> _WORK TASK_
In your copy, reproduce each entry exactly and leave out the pictures.

> _PROVIDED RECORDS_

■ ■ ■ ■ ■

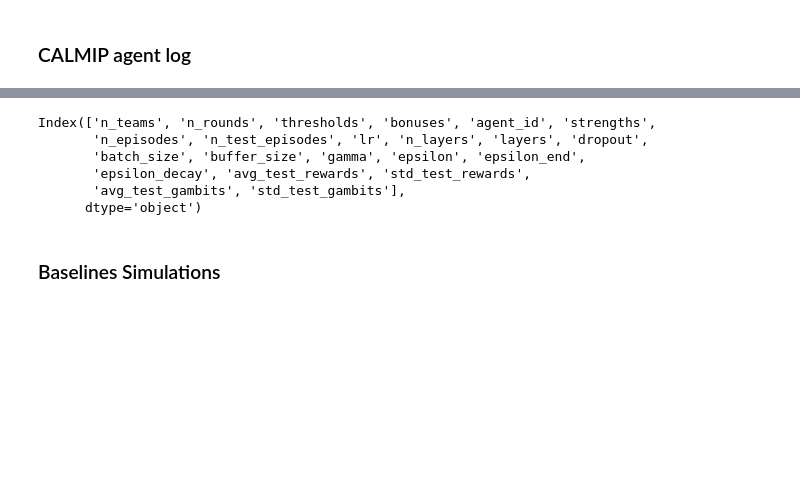
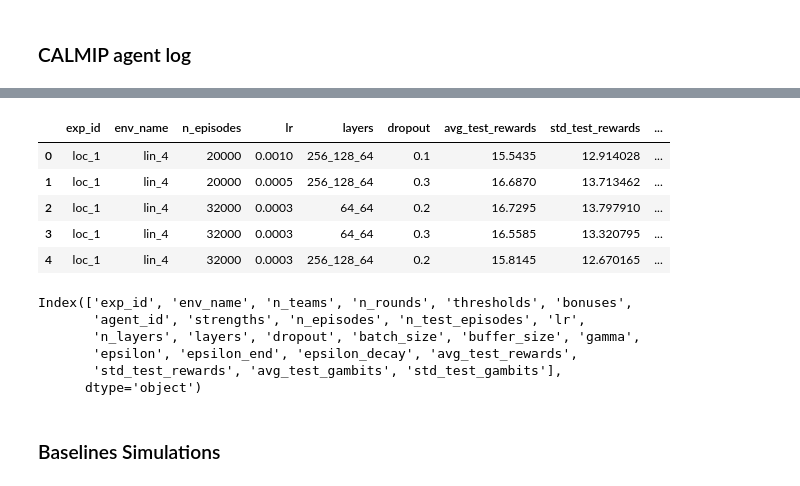
Before and after one commit to arnaud-odet/RL, a Jupyter notebook: notebooks/swiss_round.ipynb, the cells around one changed output, grey strips where cells are left out. Saved outputs shown, nothing was run; the diff lists cells and outputs as text; code cells hidden in the pictures; blank space fills up the shorter version.

```diff
--- a/notebooks/swiss_round.ipynb
+++ b/notebooks/swiss_round.ipynb
@@ -197,11 +203,22 @@ cldf[['strengths','agent_id','layers','buffer_size', 'avg_test_rewards', 'std_te
+# %%
+ldf = pd.read_csv('../logs/exp_logs.csv', index_col=0)
+ldf[['exp_id', 'env_name', 'n_episodes','lr', 'layers', 'dropout', 'avg_test_rewards',
+       'std_test_rewards', 'avg_test_gambits', 'std_test_gambits']]
+# %% [output]
+|  | exp_id | env_name | n_episodes | lr | layers | dropout | avg_test_rewards | std_test_rewards | ... |
+| 0 | loc_1 | lin_4 | 20000 | 0.0010 | 256_128_64 | 0.1 | 15.5435 | 12.914028 | ... |
+| 1 | loc_1 | lin_4 | 20000 | 0.0005 | 256_128_64 | 0.3 | 16.6870 | 13.713462 | ... |
+| 2 | loc_1 | lin_4 | 32000 | 0.0003 | 64_64 | 0.2 | 16.7295 | 13.797910 | ... |
+| 3 | loc_1 | lin_4 | 32000 | 0.0003 | 64_64 | 0.3 | 16.5585 | 13.320795 | ... |
+| 4 | loc_1 | lin_4 | 32000 | 0.0003 | 256_128_64 | 0.2 | 15.8145 | 12.670165 | ... |
 # %%
-cldf.columns
+cpdf.columns
 # %% [output]
-Index(['n_teams', 'n_rounds', 'thresholds', 'bonuses', 'agent_id', 'strengths',
-       'n_episodes', 'n_test_episodes', 'lr', 'n_layers', 'layers', 'dropout',
-       'batch_size', 'buffer_size', 'gamma', 'epsilon', 'epsilon_end',
-       'epsilon_decay', 'avg_test_rewards', 'std_test_rewards',
-       'avg_test_gambits', 'std_test_gambits'],
+Index(['exp_id', 'env_name', 'n_teams', 'n_rounds', 'thresholds', 'bonuses',
+       'agent_id', 'strengths', 'n_episodes', 'n_test_episodes', 'lr',
+       'n_layers', 'layers', 'dropout', 'batch_size', 'buffer_size', 'gamma',
+       'epsilon', 'epsilon_end', 'epsilon_decay', 'avg_test_rewards',
+       'std_test_rewards', 'avg_test_gambits', 'std_test_gambits'],
       dtype='object')
 # %% [markdown]
 ### Baselines Simulations
```
Also changed, not shown: parts of 7 cells of this notebook, 5 other files.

■ ■ ■ ■ ■

> _REPLY_
Before and after one commit to arnaud-odet/RL, a Jupyter notebook: notebooks/swiss_round.ipynb, the cells around one changed output, grey strips where cells are left out. Saved outputs shown, nothing was run; the diff lists cells and outputs as text; code cells hidden in the pictures; blank space fills up the shorter version.

```diff
--- a/notebooks/swiss_round.ipynb
+++ b/notebooks/swiss_round.ipynb
@@ -197,11 +203,22 @@ cldf[['strengths','agent_id','layers','buffer_size', 'avg_test_rewards', 'std_te
+# %%
+ldf = pd.read_csv('../logs/exp_logs.csv', index_col=0)
+ldf[['exp_id', 'env_name', 'n_episodes','lr', 'layers', 'dropout', 'avg_test_rewards',
+       'std_test_rewards', 'avg_test_gambits', 'std_test_gambits']]
+# %% [output]
+|  | exp_id | env_name | n_episodes | lr | layers | dropout | avg_test_rewards | std_test_rewards | ... |
+| 0 | loc_1 | lin_4 | 20000 | 0.0010 | 256_128_64 | 0.1 | 15.5435 | 12.914028 | ... |
+| 1 | loc_1 | lin_4 | 20000 | 0.0005 | 256_128_64 | 0.3 | 16.6870 | 13.713462 | ... |
+| 2 | loc_1 | lin_4 | 32000 | 0.0003 | 64_64 | 0.2 | 16.7295 | 13.797910 | ... |
+| 3 | loc_1 | lin_4 | 32000 | 0.0003 | 64_64 | 0.3 | 16.5585 | 13.320795 | ... |
+| 4 | loc_1 | lin_4 | 32000 | 0.0003 | 256_128_64 | 0.2 | 15.8145 | 12.670165 | ... |
 # %%
-cldf.columns
+cpdf.columns
 # %% [output]
-Index(['n_teams', 'n_rounds', 'thresholds', 'bonuses', 'agent_id', 'strengths',
-       'n_episodes', 'n_test_episodes', 'lr', 'n_layers', 'layers', 'dropout',
-       'batch_size', 'buffer_size', 'gamma', 'epsilon', 'epsilon_end',
-       'epsilon_decay', 'avg_test_rewards', 'std_test_rewards',
-       'avg_test_gambits', 'std_test_gambits'],
+Index(['exp_id', 'env_name', 'n_teams', 'n_rounds', 'thresholds', 'bonuses',
+       'agent_id', 'strengths', 'n_episodes', 'n_test_episodes', 'lr',
+       'n_layers', 'layers', 'dropout', 'batch_size', 'buffer_size', 'gamma',
+       'epsilon', 'epsilon_end', 'epsilon_decay', 'avg_test_rewards',
+       'std_test_rewards', 'avg_test_gambits', 'std_test_gambits'],
       dtype='object')
 # %% [markdown]
 ### Baselines Simulations
```
Also changed, not shown: parts of 7 cells of this notebook, 5 other files.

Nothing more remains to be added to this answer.